Study Design A prospective survey of patients seeking primary care for low back pain. Clinical and psychosocial data, available at presentation, were explored for predictors of outcome at 1 year.

Objectives To determine the relative value of clinical and psychosocial variables for early identification of patients with a poor prognosis.

Summary of Background Data Current treatment strategies for low back pain have failed to stem the rising levels of disability. Psychosocial factors have been shown to be important determinants of response to therapy in chronic patients, but the contribution from similar data in acute or subchronic patients has not been comprehensively investigated.

Methods Two hundred fifty-two patients with low back pain, presenting to primary care, underwent a structured clinical interview and completed a battery of psychosocial instruments. Follow-up was done by mail at 1 year; outcome was measured using a back pain disability questionnaire. Predictive relationships were sought between the data at presentation and disability at follow-up.

Results Most patients showed improved disability and pain scores, although more than half had persisting symptoms. Eighteen percent showed significant psychological distress at presentation. Multiple regression analysis showed the level of persisting disability to depend principally on measures in the psychosocial domain; for acute cases outcome is also dependent on the absence or presence of a previous history of low back trouble.

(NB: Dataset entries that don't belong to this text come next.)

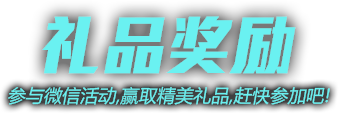
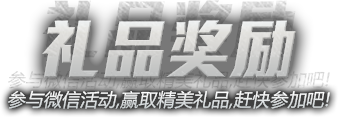
update

diff --git a/css/game.css b/css/game.css
@@ -311,29 +311,10 @@ body.disabled-onepage-scroll, .disabled-onepage-scroll .onepage-wrapper, html {
 }
 .mb5{margin-bottom: 5px;}
 
-.page1_h5{
-  background-image: url('../img/h5_page1.jpg');
-  background-repeat:no-repeat;
-  background-size:cover;
-  text-align: center;
-  -webkit-align-items:flex-end;
-  align-items:flex-end;
-  display: flex;
-  display: -webkit-flex;
-}
-.page2_h5{
-  background-image: url('../img/h5_page2.jpg');
-  background-repeat:no-repeat;
-  background-size:cover;
-  text-align: center;
-  -webkit-align-items:flex-end;
-  align-items:flex-end;
-  display: flex;
-  display: -webkit-flex;
-}
-
-.page3_h5{
-  background-image: url('../img/h5_page3.jpg');
+.page1_h5,
+.page2_h5,
+.page3_h5 {
+  background-image: url('../img/h5_page.jpg');
   background-repeat:no-repeat;
   background-size:cover;
   text-align: center;
@@ -347,8 +328,8 @@ body.disabled-onepage-scroll, .disabled-onepage-scroll .onepage-wrapper, html {
 }
 
 .gamelogo.gamelogo_h5{
-  width: 90px;
-  height: 105px;
+  width: 115px;
+  height: 119px;
   margin-top: 0px;
   opacity: 1
 }
@@ -383,7 +364,9 @@ img.gamenextbtn, img.gameprebtn{
   margin-top: 20px;
 }
 .page3_h5 .h5Info{
-  margin: 0 10px;
+  margin: 10px 10px 0;
+  position: relative;
+  z-index: 8;
 }
 .page3_h5_list a{
   width: 48%;
@@ -422,7 +405,11 @@ img.gamenextbtn, img.gameprebtn{
   width: 30%
 }
 
-.gameinfoh5{width: 90%}
+.gameinfoh5{
+  width: 50%;
+  position: relative;
+  z-index: 8;
+}
 
 .gamelogo_h5 ,.gemeindexbtn{
   opacity: 0
@@ -489,7 +476,7 @@ img.gamenextbtn, img.gameprebtn{
   }
 }
 
-.game_fly_two{margin-top: -70px}
+.game_fly_two{margin-top: -35px}
 .game_fly{opacity: 0}
 
 .fly
@@ -522,12 +509,12 @@ animation: fly 1s forwards linear;
 
 .fixed{
   position: fixed;
-  top: 20%;
+  top: 50px;
   right: 0;
   width: 164px;
   height: 35px;
   background: url(../img/gameh5title.png) no-repeat;
-  background-size: 164px 35px;
+  background-size: 164px 35px; 
   -webkit-background-size: 164px 35px;
 }
 .fixed a {
@@ -544,4 +531,19 @@ animation: fly 1s forwards linear;
 .fixed a:last-child {
   width: 62px;
   text-indent: 10px;
+}
+.gametitle_h5_three {
+  display: none!important;
+}
+.page3_h5_list {
+  position: relative;
+}
+.page3_h5_list .page3_bg {
+  position: absolute;
+  top: 0;
+  left: 0;
+  width: 100%;
+  height: 240px;
+  background: rgba(0, 0, 0, .6); 
+  z-index: 1
 }

diff --git a/h5.html b/h5.html
@@ -11,7 +11,7 @@
 <body>
 <div class="header headerRight_h5">
 	<div class="headerRight clearfix">
-		<img src="img/gamelogo.png" alt="战舰世界" class="gamelogo gamelogo_h5">
+		<img src="img/gamelogoh5.png" alt="战舰世界" class="gamelogo gamelogo_h5">
 		<div class="fr">	
 			<span>关注我们：</span>
 			<span class="socialIcon wx"><a class="weixin"></a></span>
@@ -48,6 +48,7 @@
 	</div>
 	<div class="page page3_h5">
 		<div class="page3_h5_list">
+			<div class="page3_bg"></div>
 			<img src="img/gameInfoH5.png" alt="" class="gameinfoh5">
 			<div class="clearfix h5Info">
 				<a href="###"><img src="img/gameTag.png" alt=""><span>模型</span></a>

Discriminant models successfully allocated typically 76% of cases to recovered/not-recovered groups, largely on the basis of psychosocial factors evident at presentation.

Conclusions Early identification of psychosocial problems is important in understanding, and hopefully preventing, the progression to chronicity in low back trouble.

* Spinal Research Unit, The University of Huddersfield, Huddersfield.

Department of Behavioural Medicine, Hope Hospital, Salford Royal Hospitals NHS Trust, Salford

Rheumatic Diseases Centre, University of Manchester, Manchester, United Kingdom.

© Lippincott-Raven Publishers.